Linseed oil paint helps to restore a historic mansion in Savannah, Georgia

Linseed oil paint helps to restore a historic mansion in Savannah, Georgia

9th Mar 2022

Peter Galloway is using Brouns & Co linseed paints as the mainstay of his painstaking restoration of a 300-year old timber-framed mansion that he has transported 1,000 miles, from East Hartford in Connecticut down to the historic coastal town of Savannah, Georgia.

In its new location the ancient property, known as Hills House, has been carefully reassembled and is undergoing a complete restoration that will return it to its 18th century glory and with a brand new identity as luxury accommodation for visitors to leafy Savannah.
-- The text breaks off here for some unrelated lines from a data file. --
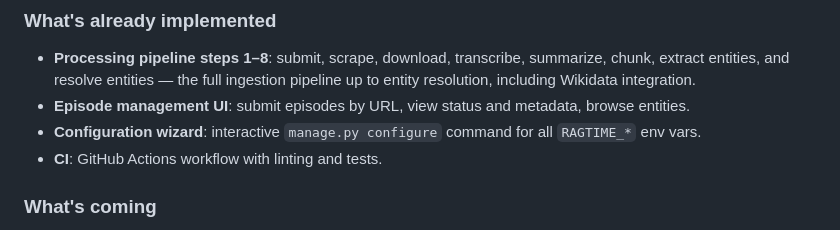
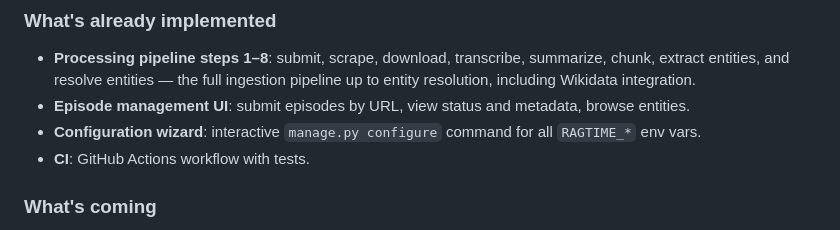
Before and after one commit to rafacm/ragtime, a Markdown page: README.md, the part around the change. GitHub-like rendering.

Commit message:
Fix CI description: remove mention of linting
Addresses Copilot review comment — CI only runs tests, not linting.

Co-Authored-By: Claude Opus 4.6 (1M context) <noreply@anthropic.com>

```diff
--- a/README.md
+++ b/README.md
@@ -38,7 +38,7 @@ RAGtime is a Django application for ingesting jazz-related podcast episodes. It
 - **Processing pipeline steps 1–8**: submit, scrape, download, transcribe, summarize, chunk, extract entities, and resolve entities — the full ingestion pipeline up to entity resolution, including Wikidata integration.
 - **Episode management UI**: submit episodes by URL, view status and metadata, browse entities.
 - **Configuration wizard**: interactive `manage.py configure` command for all `RAGTIME_*` env vars.
-- **CI**: GitHub Actions workflow with linting and tests.
+- **CI**: GitHub Actions workflow with tests.
 
 ### What's coming
 
```
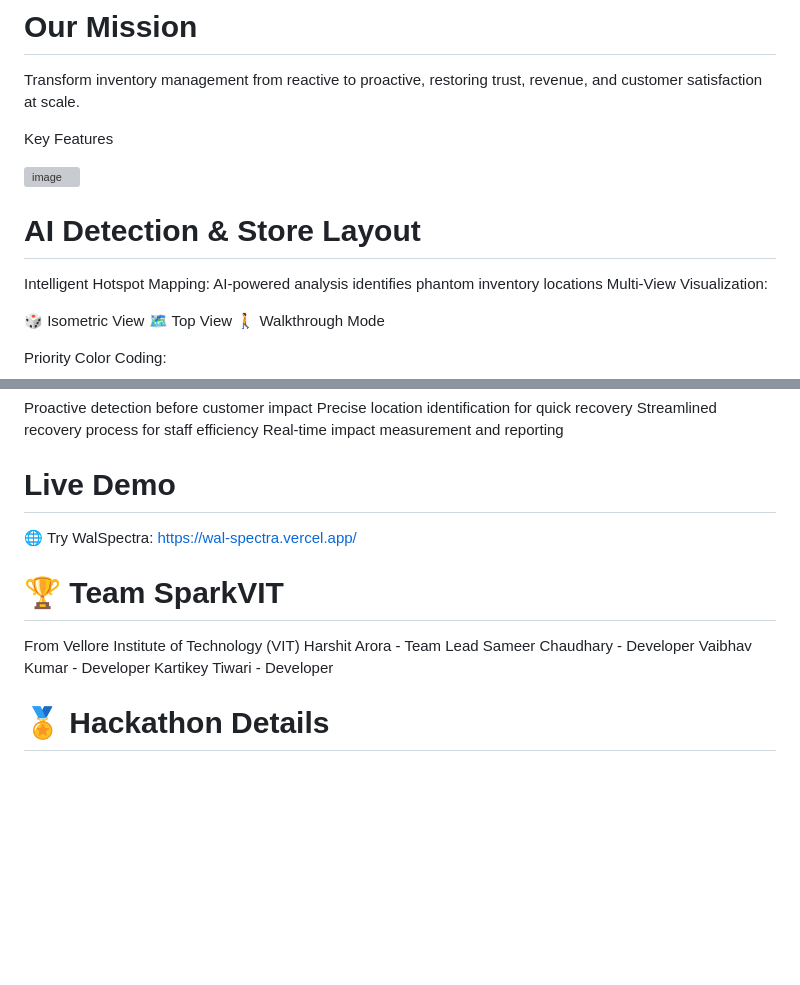
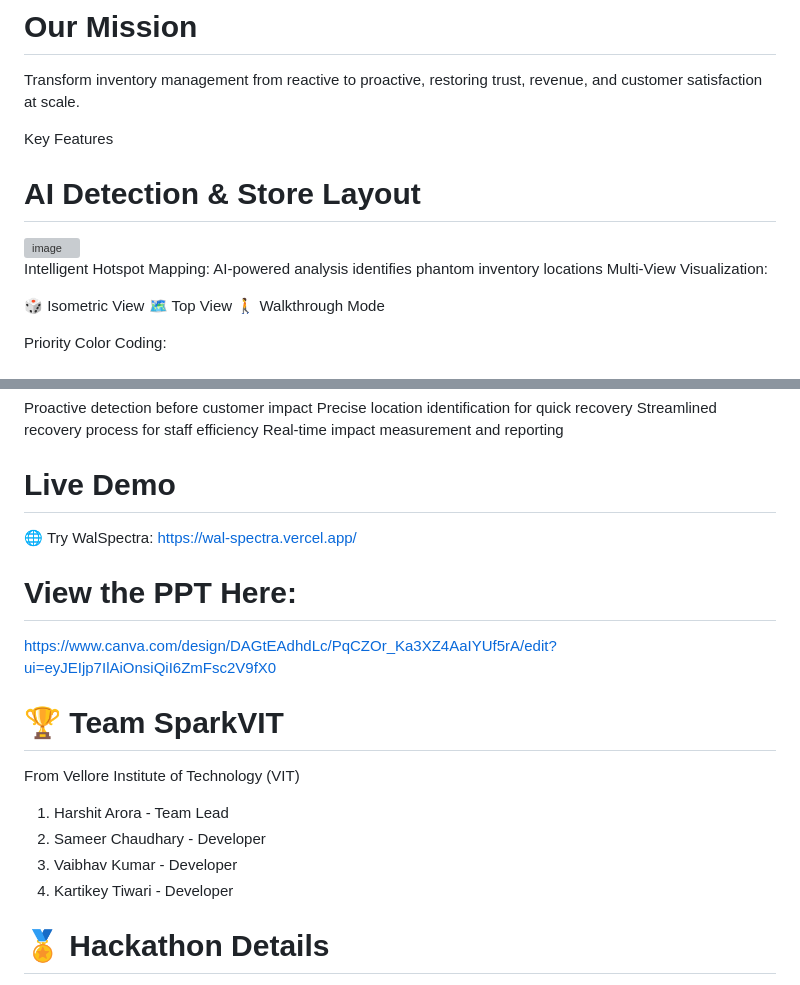
Before and after one commit to harshit1arora/WalSpectra, a Markdown page: README.md, 2 parts joined by grey strips. GitHub-like rendering; blank space fills up the shorter version; grey boxes are pictures that could not be loaded.

```diff
--- a/README.md
+++ b/README.md
@@ -12,9 +12,9 @@ Transform inventory management from reactive to proactive, restoring trust, reve
 
 Key Features
 
+# AI Detection & Store Layout
+
 <img width="1888" height="867" alt="image" src="https://github.com/user-attachments/assets/4afbb931-ba50-457c-b783-0db1649a995c" />
-
-# AI Detection & Store Layout
 
 Intelligent Hotspot Mapping: AI-powered analysis identifies phantom inventory locations
 Multi-View Visualization:
@@ -94,12 +99,15 @@ Real-time impact measurement and reporting
 # Live Demo
 🌐 Try WalSpectra: https://wal-spectra.vercel.app/
 
+# View the PPT Here:
+https://www.canva.com/design/DAGtEAdhdLc/PqCZOr_Ka3XZ4AaIYUf5rA/edit?ui=eyJEIjp7IlAiOnsiQiI6ZmFsc2V9fX0
+
 # 🏆 Team SparkVIT
 From Vellore Institute of Technology (VIT)
-Harshit Arora - Team Lead
-Sameer Chaudhary - Developer
-Vaibhav Kumar - Developer
-Kartikey Tiwari - Developer
+1. Harshit Arora - Team Lead
+2. Sameer Chaudhary - Developer
+3. Vaibhav Kumar - Developer
+4. Kartikey Tiwari - Developer
 
 # 🏅 Hackathon Details
 Event: Walmart Sparkathon Hackathon 2025
```
Also changed, not shown: other parts of README.md (+6 -1 lines).
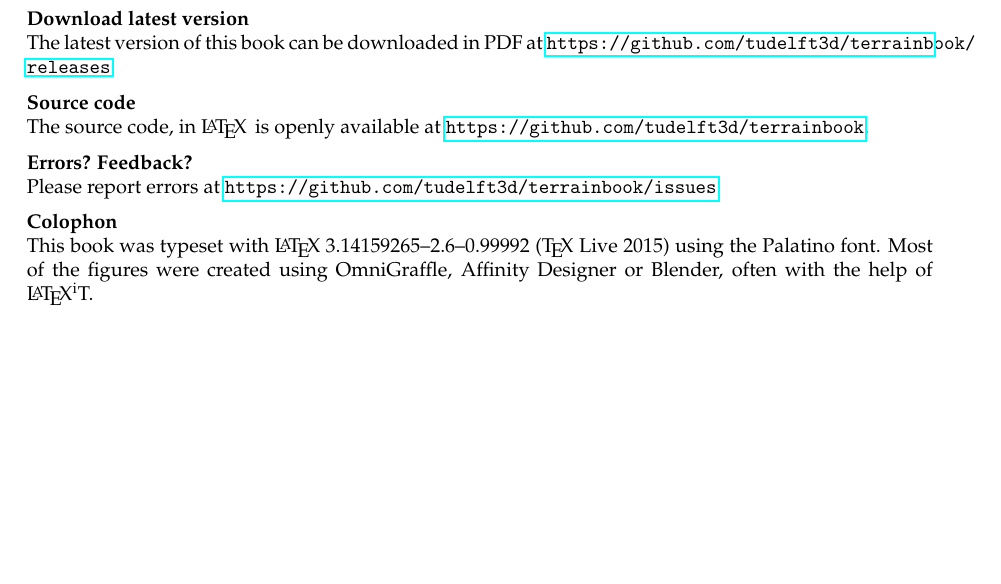
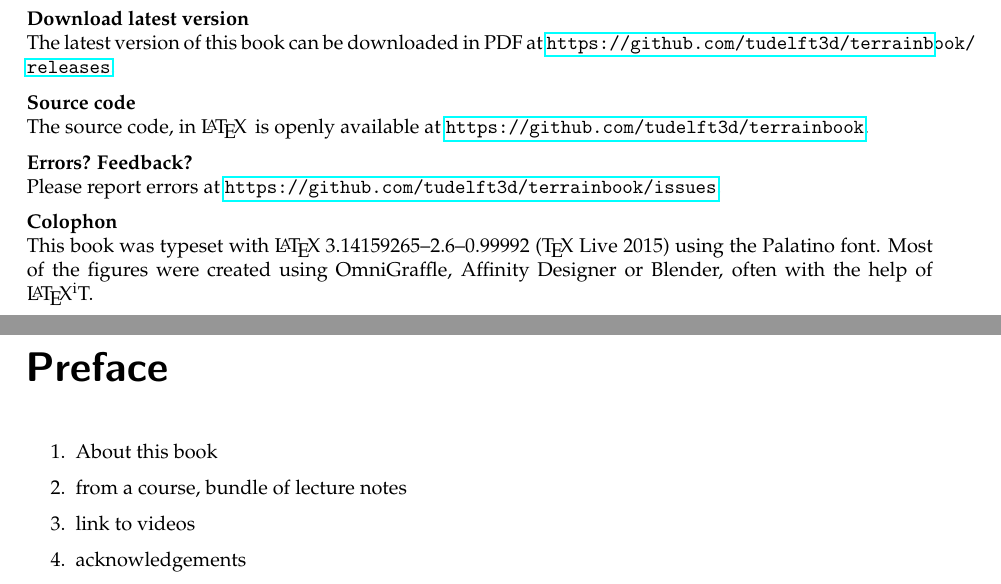
Before and after one commit to tudelft3d/terrainbook, a LaTeX thesis (terrainbook.tex, which reads front-back/preface.tex): part of page 2 of 25 before the commit and two parts of pages 2 and 3 of 27 after it, the two joined at a grey line, cut so that both start at the same text, the shorter picture padded with empty space. Compiled offline with pdfLaTeX.

Commit message:
Add skeleton for preface

```diff
--- /dev/null
+++ b/front-back/preface.tex
@@ -0,0 +1,10 @@
+%!TEX root = ../terrainbook.tex
+
+\chapter*{Preface}
+
+\begin{enumerate}
+  \item About this book
+  \item from a course, bundle of lecture notes
+  \item link to videos
+  \item acknowledgements
+\end{enumerate}
```
Also changed, not shown: terrainbook.tex (+1 -0 lines).
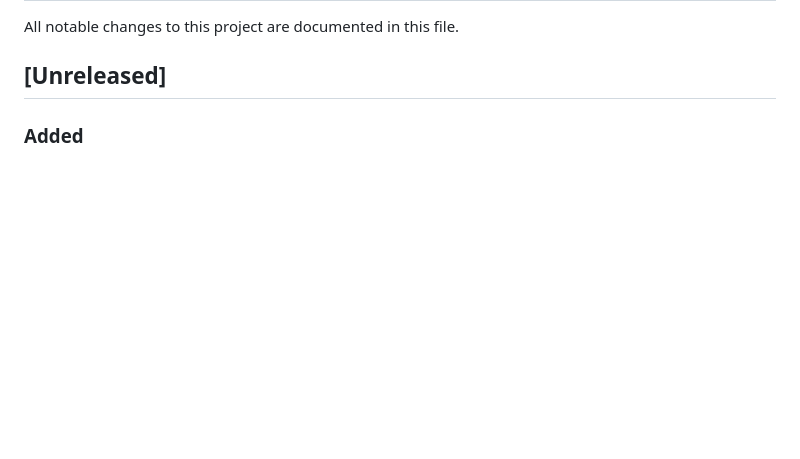
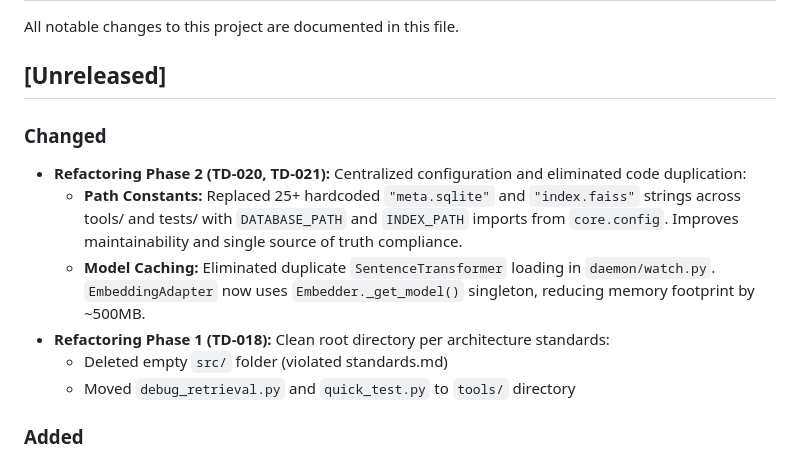
Before and after one commit to ziyilam3999/ai-file-search, a Markdown page: docs/changelog.md, the part around the change. Rendered like a GitHub page; blank space fills up the shorter version.

Commit message:
docs: update changelog with Phase 2 refactoring

```diff
--- a/docs/changelog.md
+++ b/docs/changelog.md
@@ -3,6 +3,14 @@
 All notable changes to this project are documented in this file.
 
 ## [Unreleased]
+
+### Changed
+- **Refactoring Phase 2 (TD-020, TD-021):** Centralized configuration and eliminated code duplication:
+  - **Path Constants:** Replaced 25+ hardcoded `"meta.sqlite"` and `"index.faiss"` strings across tools/ and tests/ with `DATABASE_PATH` and `INDEX_PATH` imports from `core.config`. Improves maintainability and single source of truth compliance.
+  - **Model Caching:** Eliminated duplicate `SentenceTransformer` loading in `daemon/watch.py`. `EmbeddingAdapter` now uses `Embedder._get_model()` singleton, reducing memory footprint by ~500MB.
+- **Refactoring Phase 1 (TD-018):** Clean root directory per architecture standards:
+  - Deleted empty `src/` folder (violated standards.md)
+  - Moved `debug_retrieval.py` and `quick_test.py` to `tools/` directory
 
 ### Added
 - **Prompt Understanding Protocol:** New Phase 1.5 in Protocol 0 that assesses user prompt clarity before execution. Uses a 4-point scoring system (Action verb, Target, Behavior, Scope) to determine if clarification is needed. Includes Fast-Path triggers to skip assessment for well-structured requests, preventing over-bureaucratization while ensuring ambiguous requests are clarified before execution.
```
Peter, along with his brother who is an artist, researched the paints and materials that would have been used on the original building in order to try and source as authentic a match as possible from products on the market in the 21st century. “We did a paint analysis on the woodwork in several of the rooms and found that linseed paint had been used, with evidence of some quite striking colours such as ‘lamp black’,” said Peter. “After some research it become clear that linseed paint wasn’t very widely available these days, and especially not here in the US.

“When we discovered the Brouns & Co website though we reached out to them in the UK and were really impressed with their passion, friendliness and expert knowledge about linseed paint. Their colours were also historically accurate and perfectly in keeping with Hills House.”

Using Brouns & Co linseed paint for the timber interiors throughout the property, including the raised panelling, window architraves and doors, Peter opted for Brouns & Co’s blue-grey Shangri-La, the light grey Church Bell and Georgian Pink, as well as dramatic Amsterdam Green, all of which were very close to the original shades used in the house. In the attic, rich Brodsworth Brown was chosen to contrast perfectly with the white lime wash of the walls.

“The linseed paint was really easy to use with great instructions from Brouns & Co, and of course with no noxious fumes thanks to the paint’s natural ingredients.”

Peter is nearing completion of his ambitious restoration project, after covid and lockdowns drew activities to a temporary halt, and he hopes to be able to open Hill House to guests in June.

Further details about his neighbouring property, Printmaker’s Inn, which provides private guest suites in a similarly historic mansion setting, is available here: